Layout is very pulselike, though using four knobs to access parameters and a "cursor" pad to move up and down / left & right to access more functions for the specific line such as selecting Filter lines / the different oscillators etc, this is far removed from the Q Keyboard`s intuitive layout but not that much more of a pain than the Qrack. the readout, two knobs and 4-Inst buttons are standard Q fare as is the wonderful "Peek" button to see the current parameter for any twiddled knob. Extra functions require menu delving accessed by pressing the Edit button and using the big red knob to page through the different pages, Microwave-II style..
Being used to the pulse, I adapted to the Q`s programming quickly and was creating big washes and powerful evolving sounds in minutes without recourse to the manual and only referred to it to confirm how to store patches and access the FX processor`s settings..
If you have heard a Q, you know what to expect and agree with Gordon Reid, Steveo etc about it being more of a wonderful complex digital synth than a "VA" in the JP8000 / Virus / Nord etc mould, it CAN make analogesque type sounds easily, but then so can the Microwave XT, the flexible filter routing, 3-Oscs, 4EGs, audio speed LFOs and FM/Filter FM capabilties and that damn Comb filter are what IMO make the Q series special and it`s now available for less money than the original launch price of the Pulse or indeed the MS2000R if you look carefully!.. Unlike the other Qs, the Micro has dynamic polyphony allocation, this means that if you don`t use processor intensive functions like FM , fast modulations, the FX Processor etc, the Polyphony goes up, up to 25 in fact!. this means that you on occasion can have your cake and eat it, massive 3-Osc pads, basses and sweeps survive nicely with just a bit of reverb (not in the Q`s repotoire) only one filter, simple modulation etc so you get not only sheer power BUT a rise in polyphny also allowing longer release times and more notes or even UNISON Dual mode (giving 6-oscs with STILL more than a QRack would allow in the same mode) good stuff!.
My own personal feeling is that the MicroQ negates the need for the Qrack which hasn`t the control surface of the keyboard version or the compactness / price advantage of the MicroQ and in Germany, the Q-Keyboard is only £300 dearer than the Qrack, the uQ however is £400 cheaper than the Qrack.. What do you lose??. well one of the FX processors is global (and selected by the patch in the first slot) rather like the XT. The lame XMorph function is missing which is no great loss as it was only available to the mod wheel or aftertouch anyway, NOT the mod matrix. The filters are either serial or parallel, where the Q has 127 steps between them (I`d have liked that) and of course the Step sequencer is missing which really is only of any great use to the keyboard version anyway (Who plays with these things when bolted into a rack). The Micro is still expandable where 75 notes of polyphony is possible (the current record for a standalone DSP synth).
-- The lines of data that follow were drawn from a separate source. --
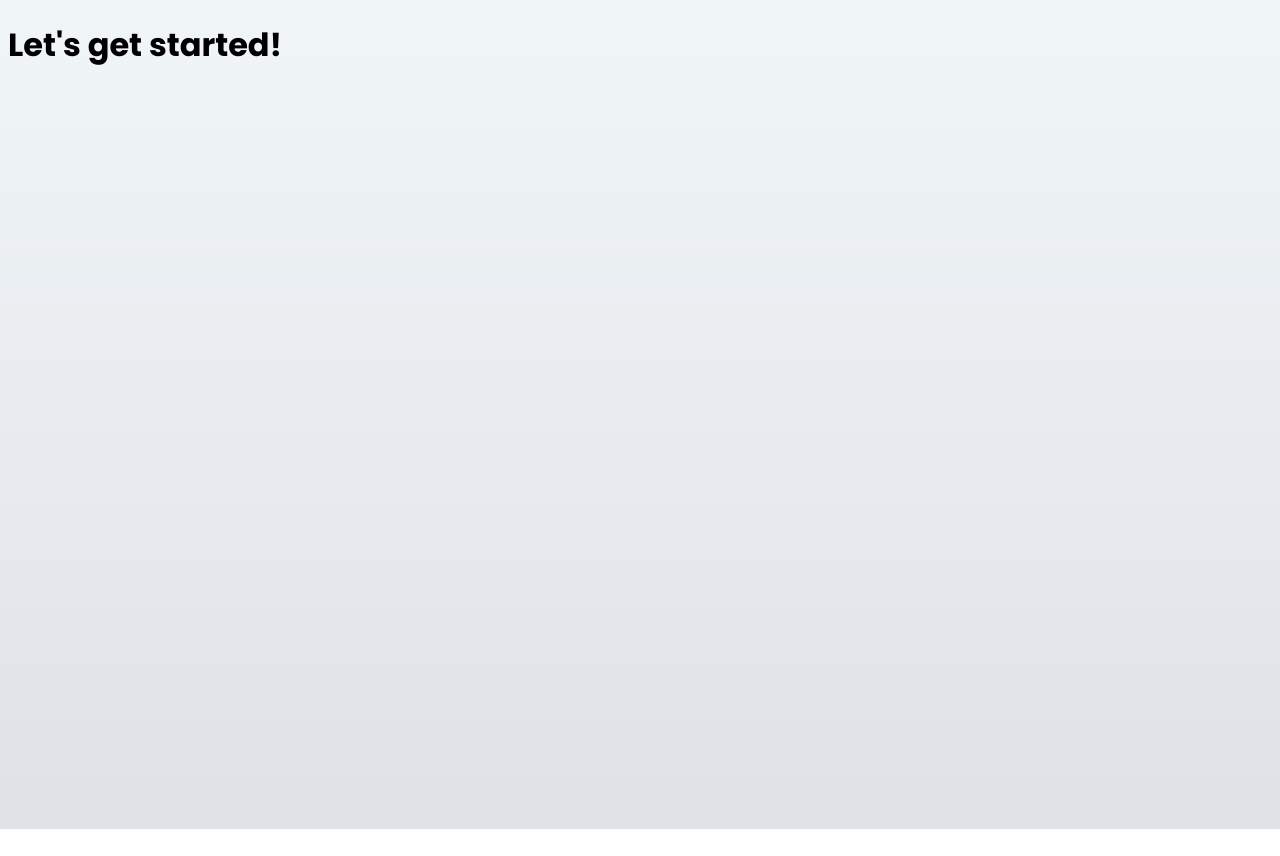
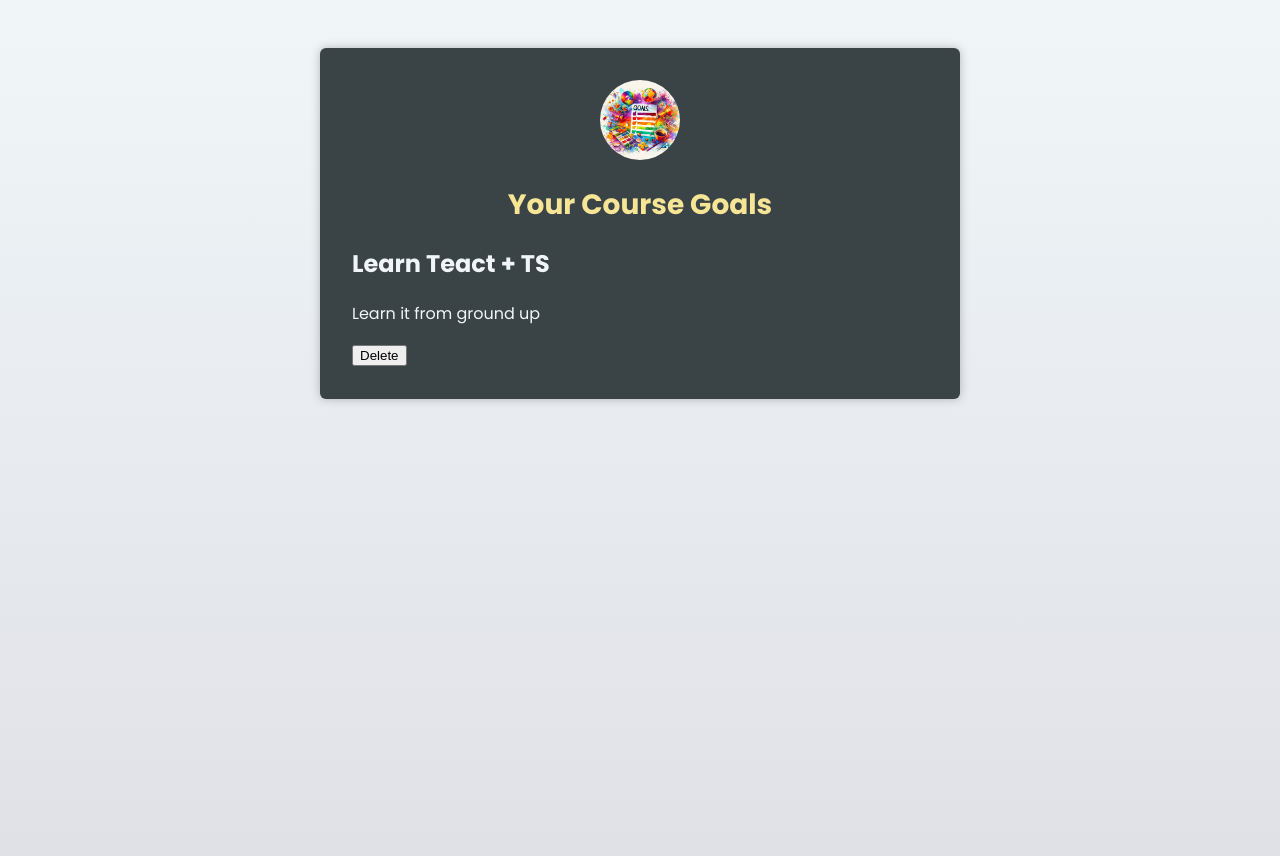
Before and after one commit to Anty-Anty/TS-goals, a React (Vite) app: page / in a window 1280 px wide. Before the commit the page ends 829 px from the top, so only its background shows below. Built offline with nearby package versions, Linux system fonts and the light colour scheme.

Commit message:
add components: CourseGoal, Header

```diff
--- a/src/App.tsx
+++ b/src/App.tsx
@@ -1,3 +1,19 @@
-export default function App() {
-  return <h1>Let's get started!</h1>;
+import CourseGoal from "./components/CourseGoal";
+import Header from "./components/Header";
+import goalsImg from './assets/goals.jpg';
+
+const App = () => {
+  return (
+    <main>
+      <Header image={{ src: goalsImg, alt: 'A list of goals' }}>
+        <h1>Your Course Goals</h1>
+      </Header>
+      <CourseGoal
+        title="Learn Teact + TS"
+        description="Learn it from ground up"
+      />
+    </main>
+  );
 }
+
+export default App
--- a/src/components/CourseGoal.tsx
+++ b/src/components/CourseGoal.tsx
@@ -0,0 +1,24 @@
+interface CourseGoal {
+    title: string;
+    description: string;
+}
+
+const CourseGoal = (props: CourseGoal) => {
+    return (
+        <article>
+
+            <div>
+                <h2>{props.title}</h2>
+                <p>{props.description}</p>
+            </div>
+
+            <button>
+                Delete
+            </button>
+
+        </article>
+    )
+}
+
+
+export default CourseGoal
--- /dev/null
+++ b/src/components/Header.tsx
@@ -0,0 +1,21 @@
+
+import { type ReactNode } from "react";
+
+type HeaderProps = {
+    children: ReactNode;
+    image: {
+        src: string;
+        alt: string;
+    };
+};
+
+const Header = (props: HeaderProps) => {
+    return (
+        <header>
+            <img src={props.image.src} alt={props.image.alt} />
+            {props.children}
+        </header>
+    )
+};
+
+export default Header;
```
Also changed, not shown: src/components/CourseGoal copy.tsx (added, +39 -0 lines).
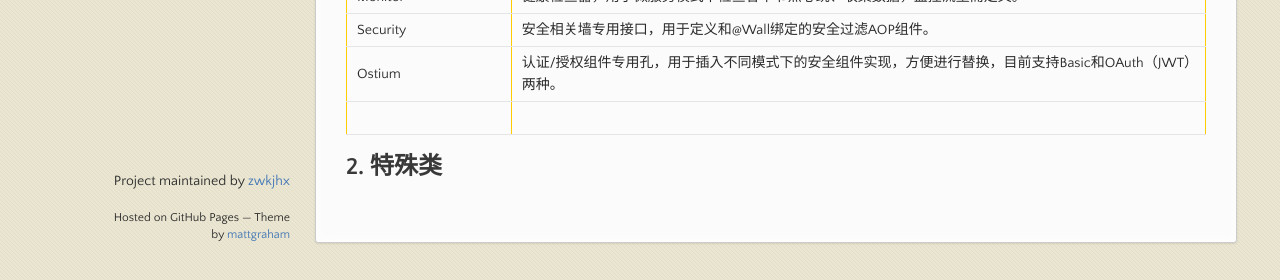
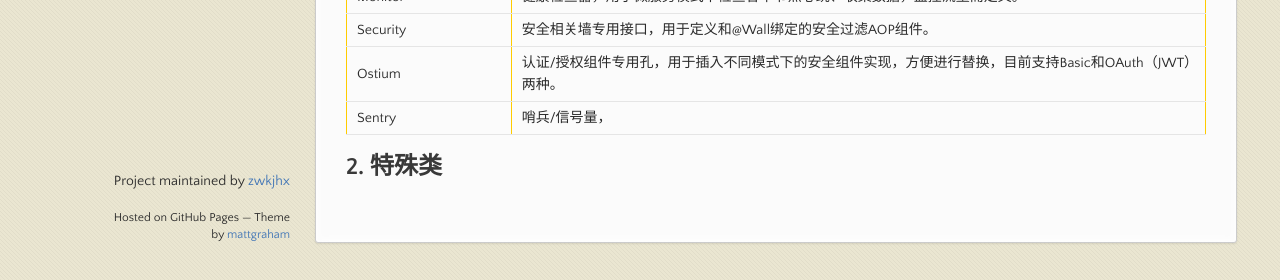
Before and after one commit to zwkjhx/ox-doc, a Jekyll site: the page built from specification/1-zerogui-fan/spc-004-zeronei-bu-zu-jian-shuo-ming.md, in a window 1280 px wide and 1214 px high. Shown: the part 931-1211 px from the top of the window. Built offline with Jekyll 4.4.1, drawn with Linux system fonts in a browser that asks for light colours; our own code applies the rules of GitHub Pages for plain Markdown files.

Commit message:
Updates specification/1-zerogui-fan/spc-004-zeronei-bu-zu-jian-shuo-ming.md
Auto commit by GitBook Editor

```diff
--- a/specification/1-zerogui-fan/spc-004-zeronei-bu-zu-jian-shuo-ming.md
+++ b/specification/1-zerogui-fan/spc-004-zeronei-bu-zu-jian-shuo-ming.md
@@ -20,6 +20,6 @@ Zero框架中使用了很多后缀命名法用于定义不同的组件，本文
 | Monitor | 健康检查器，用于微服务模式下检查各个节点心跳、收集数据，监控流量而定义。 |
 | Security | 安全相关墙专用接口，用于定义和@Wall绑定的安全过滤AOP组件。 |
 | Ostium | 认证/授权组件专用孔，用于插入不同模式下的安全组件实现，方便进行替换，目前支持Basic和OAuth（JWT）两种。 |
-|  |  |
+| Sentry | 哨兵/信号量， |
 
 ## 2. 特殊类
```
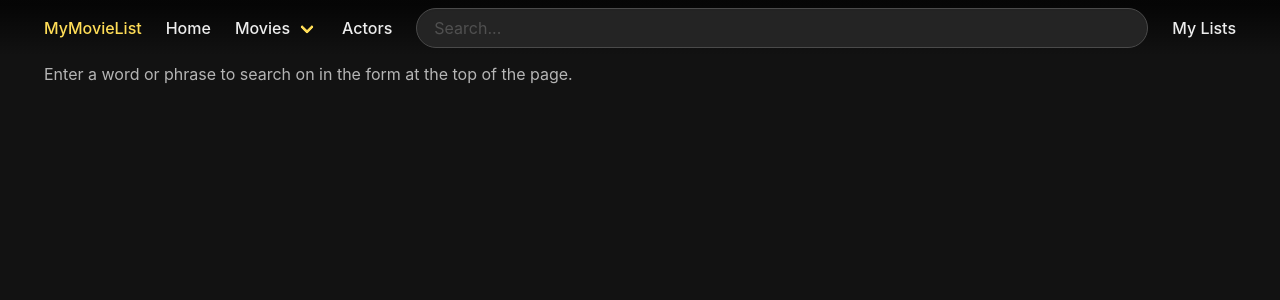
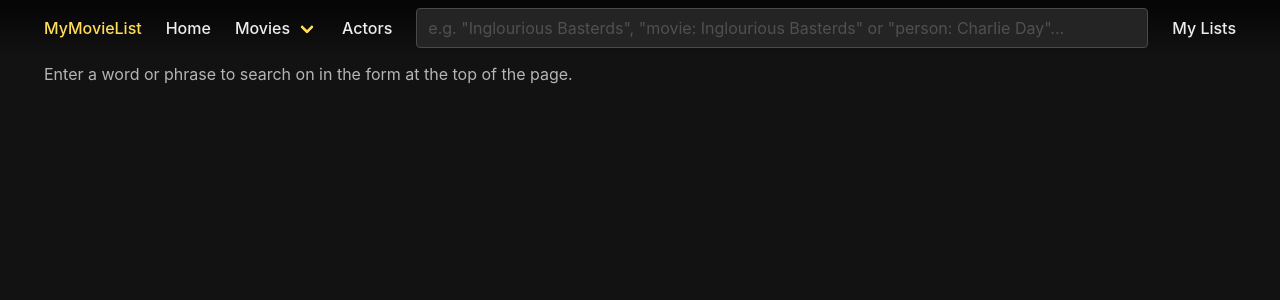
Before and after one commit to lkritsimas/angular-movie-app, an Angular app: page /search in a window 1280 px wide. Shown: the top 300 px of the page. Built offline with nearby package versions, Linux system fonts and the light colour scheme.

Commit message:
Add search operators & person API endpoint

```diff
--- a/src/app/movie.service.ts
+++ b/src/app/movie.service.ts
@@ -14,7 +14,8 @@ export class MovieService {
   private discoverMoviesEndpoint: string = '/discover/movie';
   private upcomingMoviesEndpoint: string = '/movie/upcoming';
   private topRatedMoviesEndpoint: string = '/movie/top_rated';
-  private searchEndpoint: string = '/search/movie';
+  private searchMovieEndpoint: string = '/search/movie';
+  private searchPersonEndpoint: string = '/search/person';
 
   public fetchType: string = '';
   public prevFetchType: string = '';
@@ -74,15 +75,30 @@ export class MovieService {
     );
   }
 
+  parseSearchTerm(term: string) {
+    term = term.trim();
+    const found = term.match(/^(?:(person|movie):)?\s*(.+?)$/);
+
+    return {
+      type: found[1] || null,
+      term: found[2] || null
+    };
+  }
+
   search(term: string = '') {
     // Update search term
-    this.searchTerm.next(term)
+    const parsed = this.parseSearchTerm(term);
+    this.searchTerm.next(term);
 
     if (!term) return this.router.navigate(['search']);
 
-    const queryString = this.createQueryString(this.searchEndpoint, {
-      'query': term
+    let endPoint = this.searchMovieEndpoint;
+    if (parsed.type === 'person') endPoint = this.searchPersonEndpoint;
+
+    const queryString = this.createQueryString(endPoint, {
+      'query': parsed.term
     });
+
     this.httpClient.get(queryString).subscribe({
       next: (response) => this.resultSource.next(response['results'])
     });
--- a/src/app/movies/movies.component.html
+++ b/src/app/movies/movies.component.html
@@ -3,11 +3,21 @@
   <app-infinite-scroll (scrolled)="onScroll()">
     <ul *ngIf="(movies | async)" class="columns is-multiline is-mobile">
       <ng-container *ngFor="let movie of (movies | async)">
-        <li *ngIf="movie.poster_path" class="movie column is-narrow">
+        <!-- Render movie -->
+        <li *ngIf="movie.poster_path; else elseBlock" class="movie column is-narrow">
           <a routerLink="/title/{{ movie.id }}">
-            <img src="https://image.tmdb.org/t/p/w200/{{ movie.poster_path }}" class="image" />
+            <img src="https://image.tmdb.org/t/p/w200/{{ movie.poster_path }}" class="image" alt="{{ movie.title }}" />
           </a>
         </li>
+        <!-- Render person -->
+        <ng-template #elseBlock>
+          <li *ngIf="movie.profile_path" class="movie column is-narrow">
+            <a routerLink="/person/{{ movie.id }}">
+              <img src="https://image.tmdb.org/t/p/w200/{{ movie.profile_path }}" class="image"
+                alt="{{ movie.name }}" />
+            </a>
+          </li>
+        </ng-template>
       </ng-container>
     </ul>
   </app-infinite-scroll>
--- a/src/app/search/search.component.html
+++ b/src/app/search/search.component.html
@@ -1,4 +1,6 @@
-<form (ngSubmit)="search()" #searchForm="ngForm">
-    <input type="text" [(ngModel)]="searchTerm" name="search" class="input is-rounded is-fullwidth"
-        placeholder="Search...">
+<form (ngSubmit)="search()" #searchForm="ngForm" class="field">
+    <div class="control is-expanded">
+        <input type="text" [(ngModel)]="searchTerm" name="search" class="input is-fullwidth"
+            placeholder='e.g. "Inglourious Basterds", "movie: Inglourious Basterds" or "person: Charlie Day"...'>
+    </div>
 </form>
--- a/src/app/search/search.component.ts
+++ b/src/app/search/search.component.ts
@@ -2,7 +2,6 @@ import { Component, OnInit } from '@angular/core';
 
 import { MovieService } from '../movie.service';
 import { debounceTime, distinctUntilChanged, switchMap } from 'rxjs/operators';
-import { Subject } from 'rxjs';
 
 @Component({
   selector: 'app-search',
@@ -11,6 +10,7 @@ import { Subject } from 'rxjs';
 })
 export class SearchComponent implements OnInit {
   searchTerm: string = '';
+  rating: string = '';
 
   constructor(private movieService: MovieService) {
     movieService.searchTerm.subscribe({
```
It is possible that due to the Micro-Q`s lack of DSP horsepower, the Q might evolve beyond it`s capabilities in the synthesis department, but we all know Waldorf and can`t see this happening. It`s best to buy a synth for what is there now, not what may be in the future and on this score, the Micro-Q is about the biggest bargain out there..
Links for the Waldorf MicroQ
Try the Waldorf links page for more..